In a hearing before the Commissioner of Investigation of the City of New York, appellant refused to state whether he was then a member of the Communist Party and based his refusal to answer on the fifth amendment to the United States Constitution. He was thereafter discharged as an employee of the New York Transit Authority pursuant to provisions of the New York Security Risk Law' which allows dismissal of employees of security agencies who are found to be of "doubtful trust and reliability." Without seeking administrative remedies, appellant brought a proceeding in the state court for reinstatement contending that the finding was based solely upon his use of the fifth amendment, thus depriving him of due process. The trial court dismissed the proceeding and the United States Supreme Court, treating the appeal as a petition for certiorari, affirmed. A dismissal from employment based on a refusal to answer questions relevant to employment does not violate due process, and this is so although the refusal is accompanied by the invocation of the fifth amendment.

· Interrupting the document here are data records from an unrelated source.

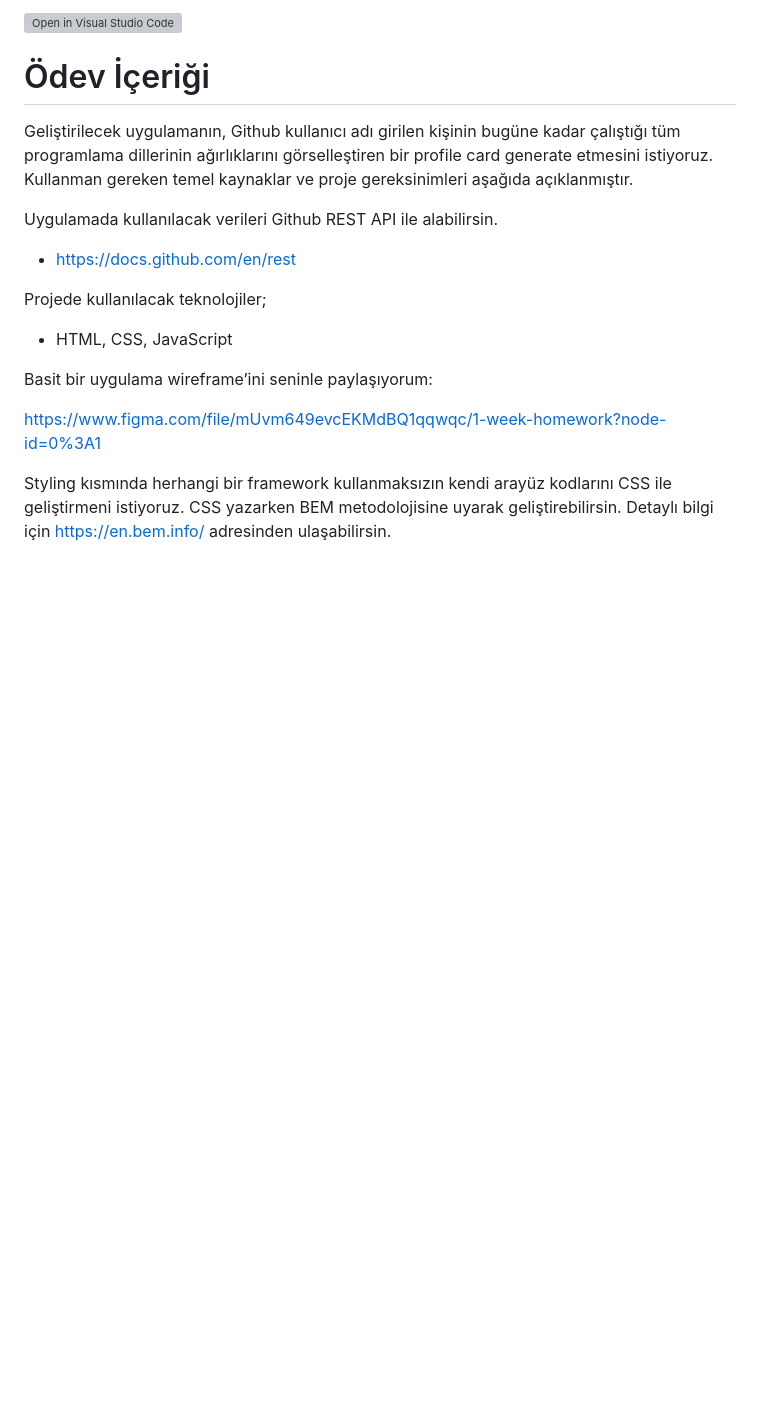
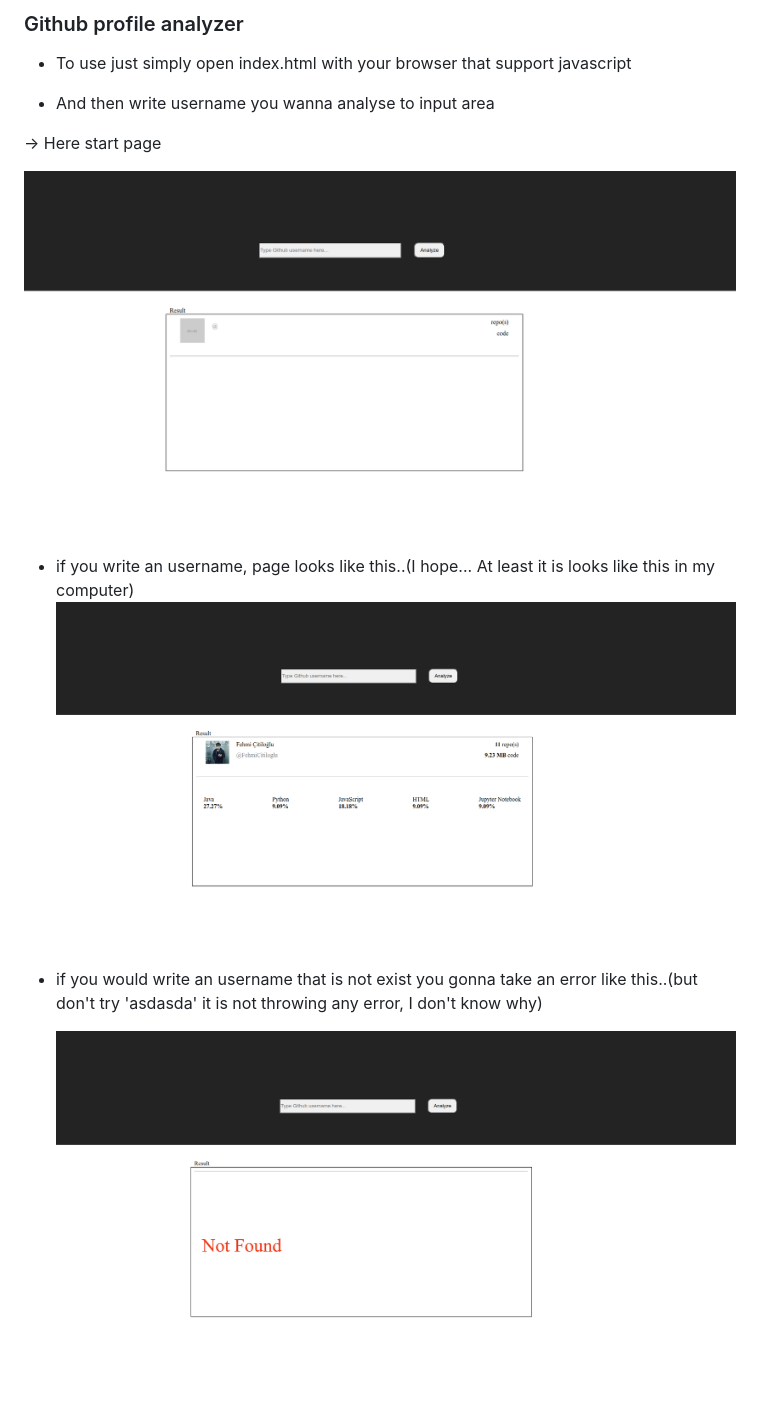
Before and after one commit to K128-Mersin-JavaScript-React-Bootcamp/1---github-profile-card-assignment-FehmiCitiloglu, a Markdown page: README.md, the part around the change. Drawn GitHub-style; pictures changed too: screenshots/error.png (added), screenshots/giris.png (added), screenshots/result.png (added); blank space fills up the shorter version; grey boxes are pictures that could not be loaded.

```diff
--- a/README.md
+++ b/README.md
@@ -1,15 +1,16 @@
-[![Open in Visual Studio Code](https://classroom.github.com/assets/open-in-vscode-f059dc9a6f8d3a56e377f745f24479a46679e63a5d9fe6f495e02850cd0d8118.svg)](https://classroom.github.com/online_ide?assignment_repo_id=5741159&assignment_repo_type=AssignmentRepo)
-# Ödev İçeriği
-Geliştirilecek uygulamanın, Github kullanıcı adı girilen kişinin bugüne kadar çalıştığı tüm programlama dillerinin ağırlıklarını görselleştiren bir profile card generate etmesini istiyoruz. Kullanman gereken temel kaynaklar ve proje gereksinimleri aşağıda açıklanmıştır.
+### Github profile analyzer
 
-Uygulamada kullanılacak verileri Github REST API ile alabilirsin.
-* https://docs.github.com/en/rest
+- To use just simply open index.html with your browser that support javascript
 
-Projede kullanılacak teknolojiler;
-- HTML, CSS, JavaScript
+* And then write username you wanna analyse to input area
 
-Basit bir uygulama wireframe’ini seninle paylaşıyorum:
+-> Here start page
 
-https://www.figma.com/file/mUvm649evcEKMdBQ1qqwqc/1-week-homework?node-id=0%3A1
+![image](./screenshots/giris.png)
 
-Styling kısmında herhangi bir framework kullanmaksızın kendi arayüz kodlarını CSS ile geliştirmeni istiyoruz. CSS yazarken BEM metodolojisine uyarak geliştirebilirsin. Detaylı bilgi için https://en.bem.info/ adresinden ulaşabilirsin.
+- if you write an username, page looks like this..(I hope... At least it is looks like this in my computer)
+  ![image](./screenshots/result.png)
+
+* if you would write an username that is not exist you gonna take an error like this..(but don't try 'asdasda' it is not throwing any error, I don't know why)
+
+  ![image](./screenshots/error.png)
```
Also changed, not shown: 3 other files.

Law Review Staff,
12 Vanderbilt Law Review
Available at: https://scholarship.law.vanderbilt.edu/vlr/vol12/iss1/13